[Before-and-after page screenshots]
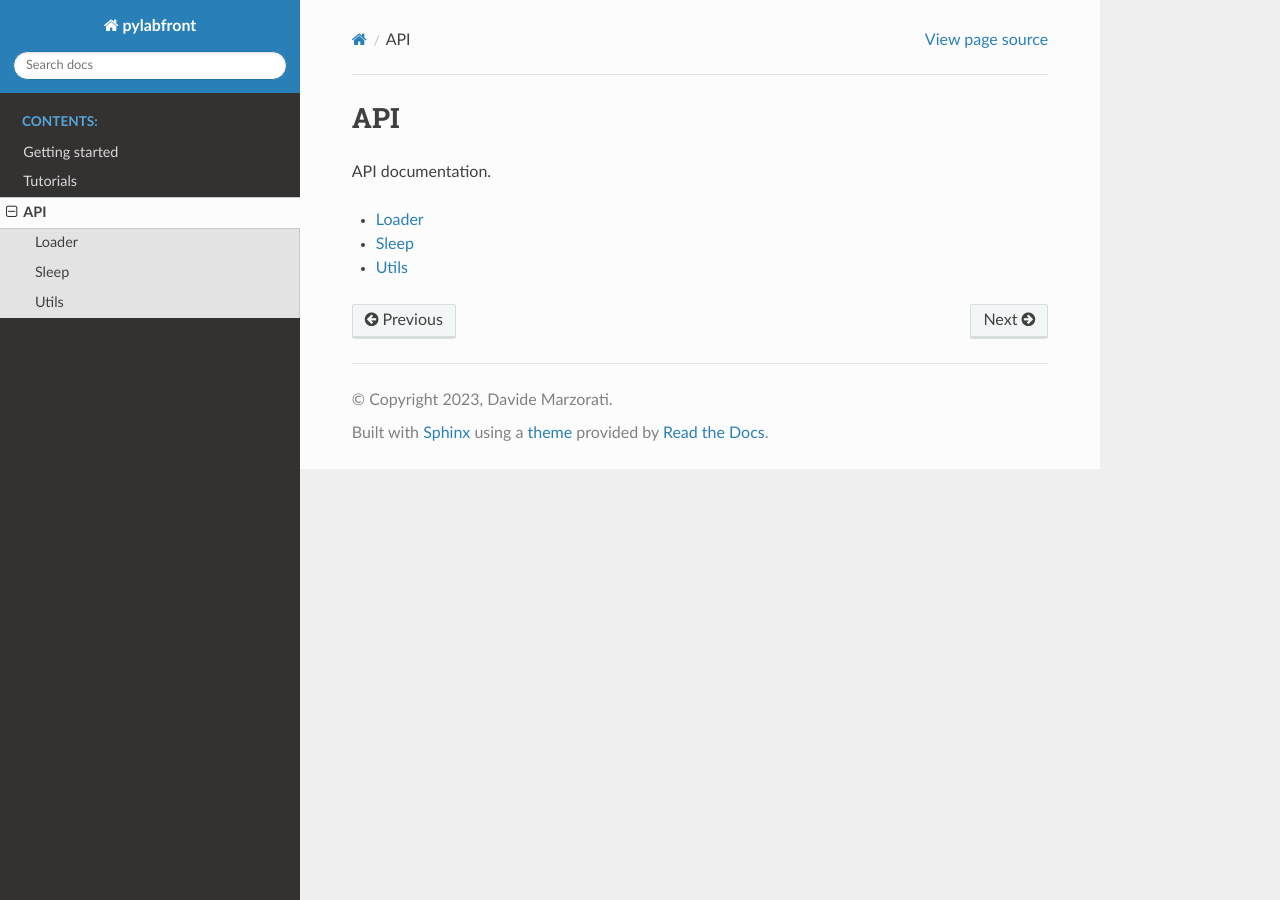
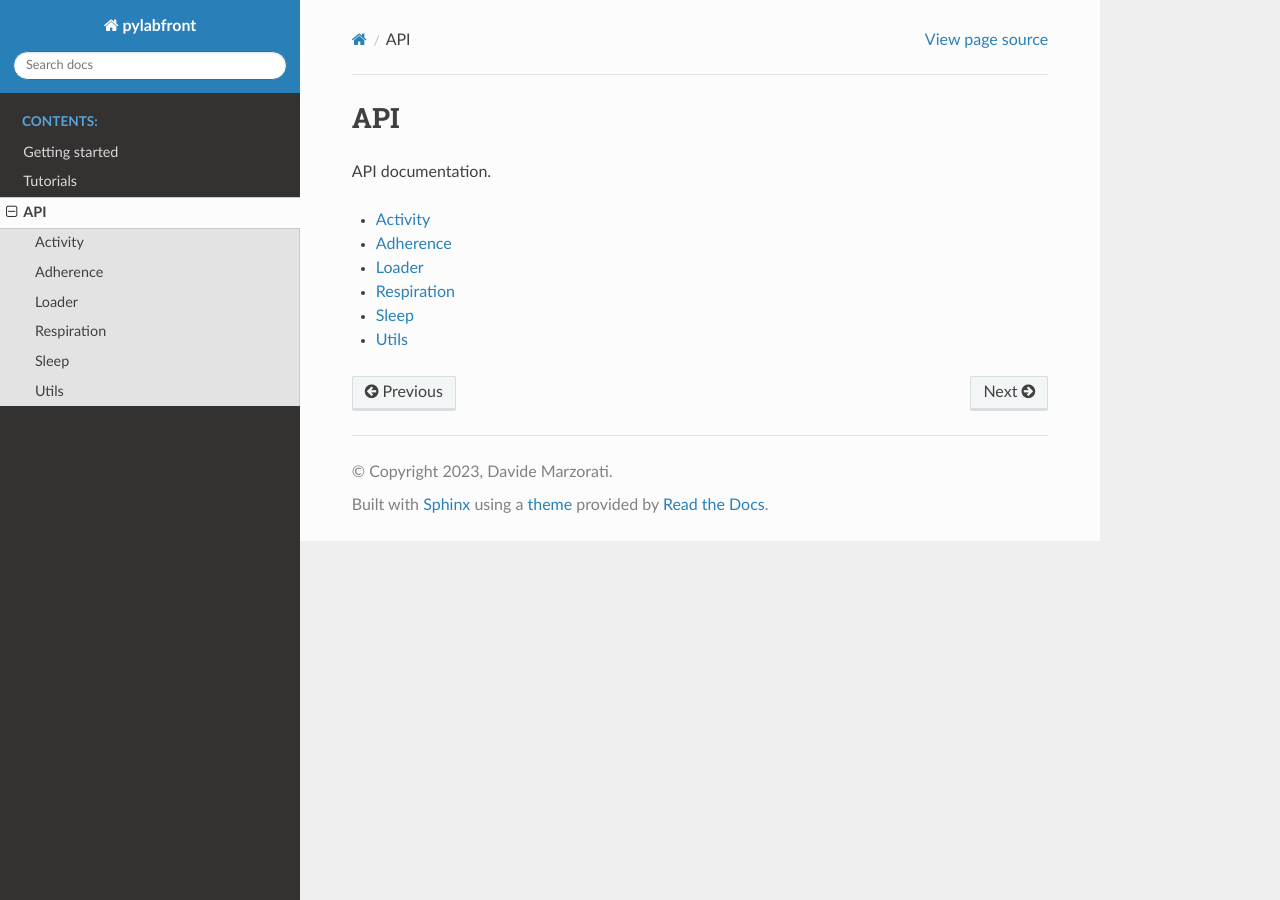
Before and after one commit to dado93/pywearable, a Sphinx documentation site: the page built from docs/api.rst, in a window 1280 px wide. Built offline with Sphinx 7.4.7 and the Read the Docs theme 2.0.0, drawn with Linux system fonts in a browser that asks for light colours.

Commit message:
Updated sphinx docs

```diff
--- /dev/null
+++ b/docs/activity.rst
@@ -0,0 +1,5 @@
+Activity
+========
+
+.. automodule:: pylabfront.activity
+   :members:
--- /dev/null
+++ b/docs/adherence.rst
@@ -0,0 +1,5 @@
+Adherence
+=========
+
+.. automodule:: pylabfront.adherence
+   :members:
--- a/docs/api.rst
+++ b/docs/api.rst
@@ -6,6 +6,9 @@ API documentation.
 .. toctree::
    :maxdepth: 1
 
+   activity
+   adherence
    loader
+   respiration
    sleep
    utils
--- /dev/null
+++ b/docs/respiration.rst
@@ -0,0 +1,5 @@
+Respiration
+===========
+
+.. automodule:: pylabfront.respiration
+   :members:
```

• _AIM OF THE TASK_: Copy the entries exactly. No pictures.

• _WRITTEN ANSWER_:
Before and after one commit to dado93/pywearable, a Sphinx documentation site: the page built from docs/api.rst, in a window 1280 px wide. Built offline with Sphinx 7.4.7 and the Read the Docs theme 2.0.0, drawn with Linux system fonts in a browser that asks for light colours.

Commit message:
Updated sphinx docs

```diff
--- /dev/null
+++ b/docs/activity.rst
@@ -0,0 +1,5 @@
+Activity
+========
+
+.. automodule:: pylabfront.activity
+   :members:
--- /dev/null
+++ b/docs/adherence.rst
@@ -0,0 +1,5 @@
+Adherence
+=========
+
+.. automodule:: pylabfront.adherence
+   :members:
--- a/docs/api.rst
+++ b/docs/api.rst
@@ -6,6 +6,9 @@ API documentation.
 .. toctree::
    :maxdepth: 1
 
+   activity
+   adherence
    loader
+   respiration
    sleep
    utils
--- /dev/null
+++ b/docs/respiration.rst
@@ -0,0 +1,5 @@
+Respiration
+===========
+
+.. automodule:: pylabfront.respiration
+   :members:
```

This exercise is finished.